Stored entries

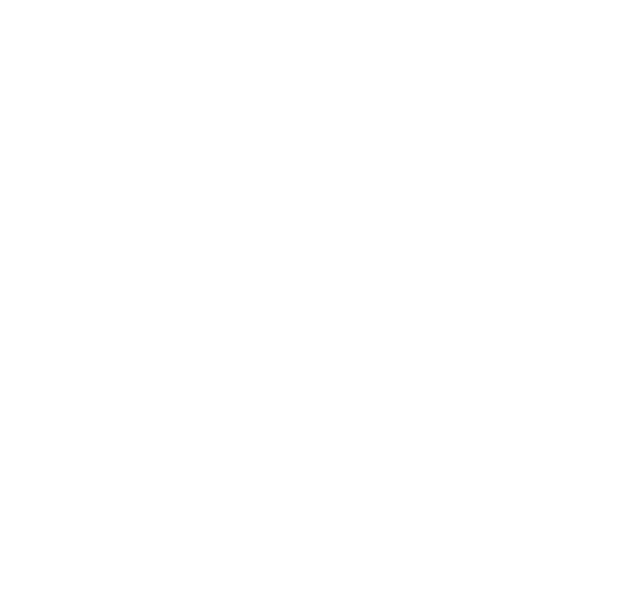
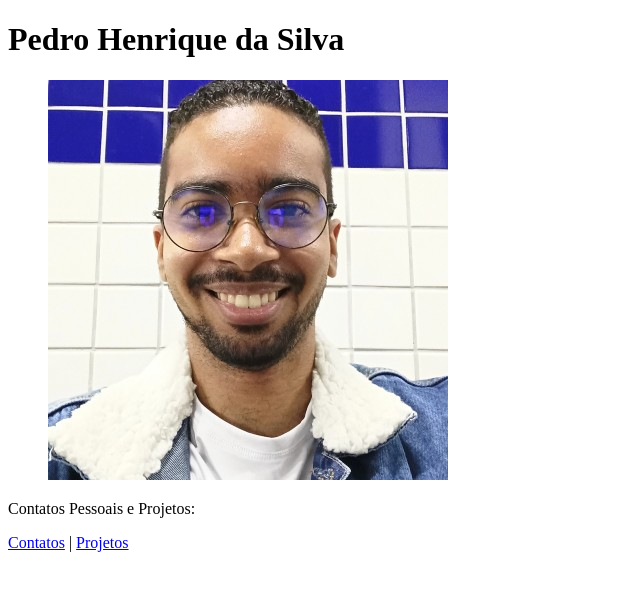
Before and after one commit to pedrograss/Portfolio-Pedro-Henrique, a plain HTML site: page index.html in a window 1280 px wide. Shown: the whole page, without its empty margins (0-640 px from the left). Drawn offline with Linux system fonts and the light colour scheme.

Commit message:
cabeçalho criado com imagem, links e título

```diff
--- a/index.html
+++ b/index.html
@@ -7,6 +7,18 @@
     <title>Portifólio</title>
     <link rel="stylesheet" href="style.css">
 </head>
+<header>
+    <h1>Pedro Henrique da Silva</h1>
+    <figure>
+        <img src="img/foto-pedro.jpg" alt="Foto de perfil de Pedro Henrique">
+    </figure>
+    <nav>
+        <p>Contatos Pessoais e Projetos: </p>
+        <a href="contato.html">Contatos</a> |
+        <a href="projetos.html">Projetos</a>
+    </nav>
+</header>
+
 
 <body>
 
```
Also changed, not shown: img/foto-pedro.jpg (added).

--

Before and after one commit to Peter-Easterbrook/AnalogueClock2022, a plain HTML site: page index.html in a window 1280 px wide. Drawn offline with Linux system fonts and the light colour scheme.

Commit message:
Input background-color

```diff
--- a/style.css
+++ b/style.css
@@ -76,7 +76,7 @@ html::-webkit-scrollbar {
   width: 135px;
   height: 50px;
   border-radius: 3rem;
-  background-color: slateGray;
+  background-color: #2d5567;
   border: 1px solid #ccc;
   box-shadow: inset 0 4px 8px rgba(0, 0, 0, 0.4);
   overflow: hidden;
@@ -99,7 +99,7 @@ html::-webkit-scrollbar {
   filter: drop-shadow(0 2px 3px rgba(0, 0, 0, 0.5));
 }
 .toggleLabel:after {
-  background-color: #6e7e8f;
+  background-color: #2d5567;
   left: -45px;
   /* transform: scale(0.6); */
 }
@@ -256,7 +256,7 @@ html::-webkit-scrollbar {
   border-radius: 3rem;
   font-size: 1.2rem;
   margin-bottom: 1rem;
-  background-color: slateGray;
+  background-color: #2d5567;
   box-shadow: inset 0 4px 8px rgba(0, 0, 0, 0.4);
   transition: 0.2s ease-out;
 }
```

==

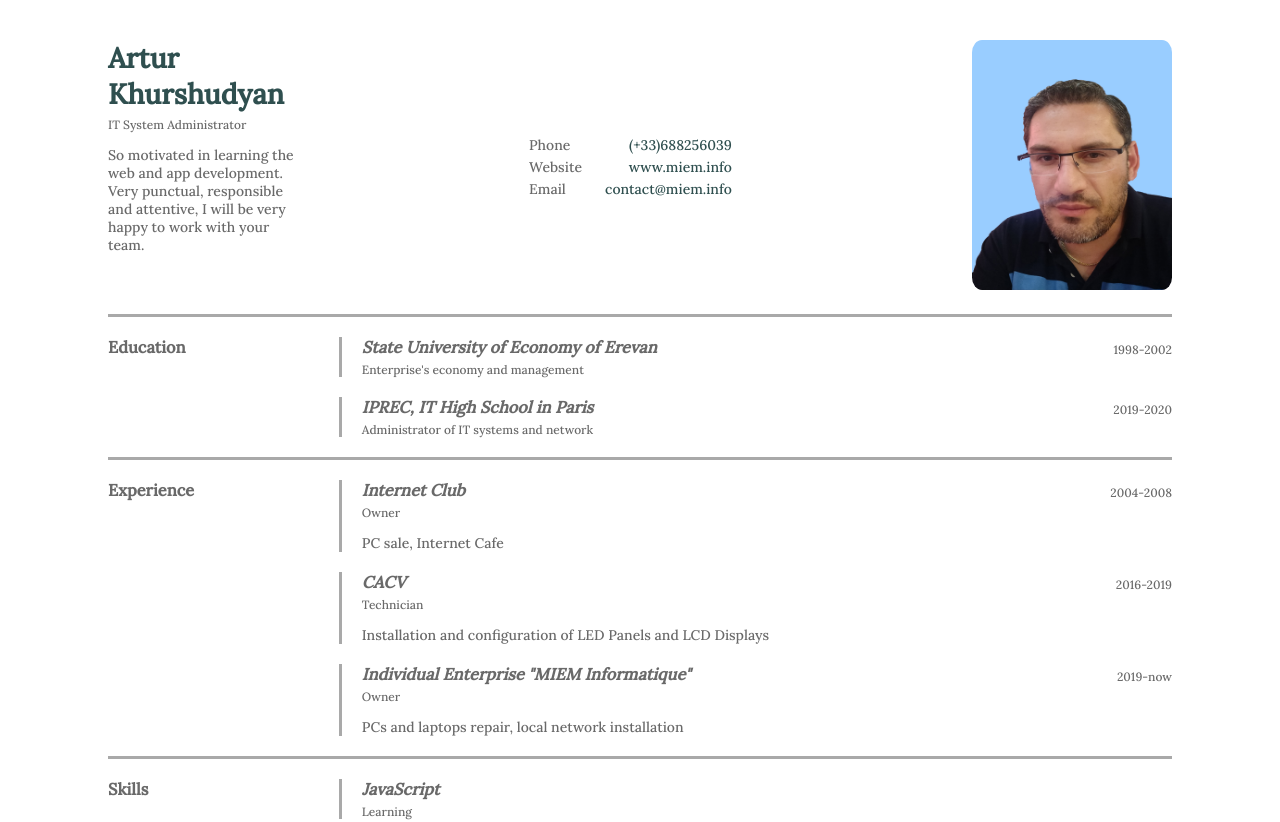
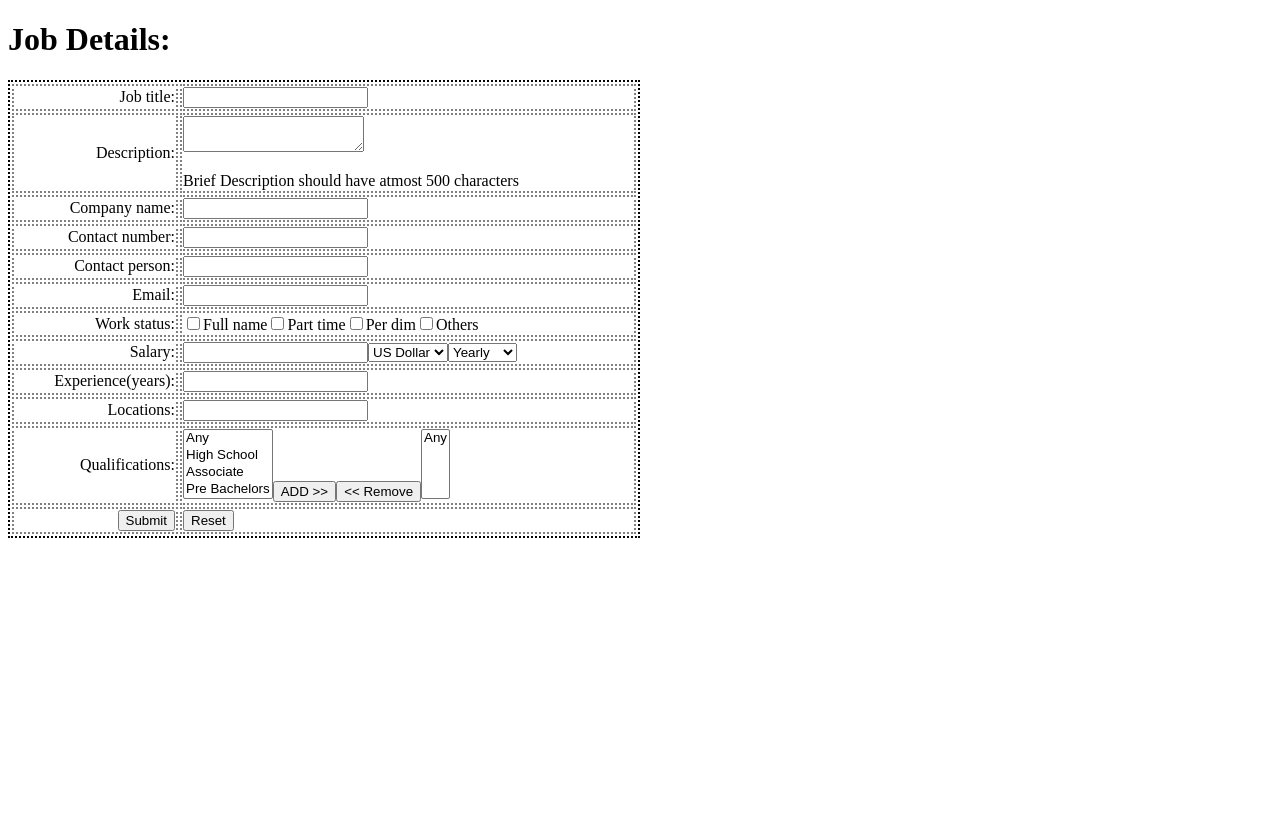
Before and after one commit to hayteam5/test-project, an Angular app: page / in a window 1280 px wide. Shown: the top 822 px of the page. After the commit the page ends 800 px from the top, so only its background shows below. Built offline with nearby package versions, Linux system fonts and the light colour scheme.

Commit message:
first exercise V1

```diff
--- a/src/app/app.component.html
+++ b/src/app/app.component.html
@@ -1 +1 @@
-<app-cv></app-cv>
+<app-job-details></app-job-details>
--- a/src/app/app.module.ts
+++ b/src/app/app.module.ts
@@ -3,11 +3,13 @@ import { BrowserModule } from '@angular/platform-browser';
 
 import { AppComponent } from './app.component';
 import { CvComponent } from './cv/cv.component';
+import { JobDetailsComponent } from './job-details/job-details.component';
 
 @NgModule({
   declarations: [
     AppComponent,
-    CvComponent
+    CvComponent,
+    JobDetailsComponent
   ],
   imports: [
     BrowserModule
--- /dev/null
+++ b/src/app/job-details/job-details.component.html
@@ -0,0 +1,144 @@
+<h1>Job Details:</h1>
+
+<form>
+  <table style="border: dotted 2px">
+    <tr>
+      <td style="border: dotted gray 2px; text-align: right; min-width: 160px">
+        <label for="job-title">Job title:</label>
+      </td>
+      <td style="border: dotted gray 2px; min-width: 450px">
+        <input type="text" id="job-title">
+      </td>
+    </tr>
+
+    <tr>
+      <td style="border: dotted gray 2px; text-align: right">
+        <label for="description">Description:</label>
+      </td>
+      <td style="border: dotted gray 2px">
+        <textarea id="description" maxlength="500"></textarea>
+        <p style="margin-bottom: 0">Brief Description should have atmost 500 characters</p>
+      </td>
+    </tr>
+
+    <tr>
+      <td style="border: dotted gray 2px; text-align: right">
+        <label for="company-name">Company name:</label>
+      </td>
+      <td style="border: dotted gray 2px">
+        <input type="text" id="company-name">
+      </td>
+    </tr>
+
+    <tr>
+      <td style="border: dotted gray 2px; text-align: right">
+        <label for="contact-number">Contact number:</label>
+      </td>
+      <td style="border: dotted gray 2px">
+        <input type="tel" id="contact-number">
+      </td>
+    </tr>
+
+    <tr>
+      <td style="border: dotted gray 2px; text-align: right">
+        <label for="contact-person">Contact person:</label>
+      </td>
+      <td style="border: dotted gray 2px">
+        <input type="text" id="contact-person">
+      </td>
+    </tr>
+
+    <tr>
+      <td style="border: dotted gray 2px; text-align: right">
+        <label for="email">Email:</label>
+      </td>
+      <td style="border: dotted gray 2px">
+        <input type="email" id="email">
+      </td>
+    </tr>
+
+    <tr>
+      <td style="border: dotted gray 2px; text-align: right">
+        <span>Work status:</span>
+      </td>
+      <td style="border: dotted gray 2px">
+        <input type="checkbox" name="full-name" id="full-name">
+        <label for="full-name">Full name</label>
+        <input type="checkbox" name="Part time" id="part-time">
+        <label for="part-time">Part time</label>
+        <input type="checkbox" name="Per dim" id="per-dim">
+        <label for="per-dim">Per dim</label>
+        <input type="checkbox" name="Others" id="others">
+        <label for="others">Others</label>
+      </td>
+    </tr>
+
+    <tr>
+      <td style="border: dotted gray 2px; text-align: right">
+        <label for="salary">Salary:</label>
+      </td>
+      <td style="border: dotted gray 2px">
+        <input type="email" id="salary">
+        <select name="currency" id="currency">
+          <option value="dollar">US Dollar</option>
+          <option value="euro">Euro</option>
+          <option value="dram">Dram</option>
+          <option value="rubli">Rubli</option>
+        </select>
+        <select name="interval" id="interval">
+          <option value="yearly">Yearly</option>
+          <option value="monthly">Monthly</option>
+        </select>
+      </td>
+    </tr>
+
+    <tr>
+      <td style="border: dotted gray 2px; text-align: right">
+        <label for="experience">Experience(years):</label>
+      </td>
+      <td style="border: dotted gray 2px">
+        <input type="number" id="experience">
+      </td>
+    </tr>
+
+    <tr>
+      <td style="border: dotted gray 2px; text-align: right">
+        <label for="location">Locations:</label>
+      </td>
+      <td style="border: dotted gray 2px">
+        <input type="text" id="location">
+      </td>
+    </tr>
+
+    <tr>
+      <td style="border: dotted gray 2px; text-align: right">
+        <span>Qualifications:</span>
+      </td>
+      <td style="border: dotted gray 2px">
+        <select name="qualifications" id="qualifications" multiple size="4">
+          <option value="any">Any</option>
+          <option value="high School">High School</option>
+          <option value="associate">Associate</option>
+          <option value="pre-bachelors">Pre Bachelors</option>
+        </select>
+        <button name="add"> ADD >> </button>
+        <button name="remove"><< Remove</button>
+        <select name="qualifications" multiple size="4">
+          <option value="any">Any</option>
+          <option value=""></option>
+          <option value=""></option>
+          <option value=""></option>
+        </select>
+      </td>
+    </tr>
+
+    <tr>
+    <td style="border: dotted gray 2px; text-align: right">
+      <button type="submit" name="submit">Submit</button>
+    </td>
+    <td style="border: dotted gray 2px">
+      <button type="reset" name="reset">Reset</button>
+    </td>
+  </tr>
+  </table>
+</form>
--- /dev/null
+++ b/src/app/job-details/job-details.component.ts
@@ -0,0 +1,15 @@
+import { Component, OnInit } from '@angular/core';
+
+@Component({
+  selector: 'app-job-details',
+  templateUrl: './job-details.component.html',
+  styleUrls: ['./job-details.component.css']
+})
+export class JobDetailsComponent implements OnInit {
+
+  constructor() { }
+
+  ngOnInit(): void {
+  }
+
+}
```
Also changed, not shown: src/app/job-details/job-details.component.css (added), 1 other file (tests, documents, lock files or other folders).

» WORK INSTRUCTIONS: Only lines that hold the string "contact" belong in the answer, so copy every one of them from the records.

» WRITTEN SOLUTION:
+        <label for="contact-number">Contact number:</label>
+        <input type="tel" id="contact-number">
+        <label for="contact-person">Contact person:</label>
+        <input type="text" id="contact-person">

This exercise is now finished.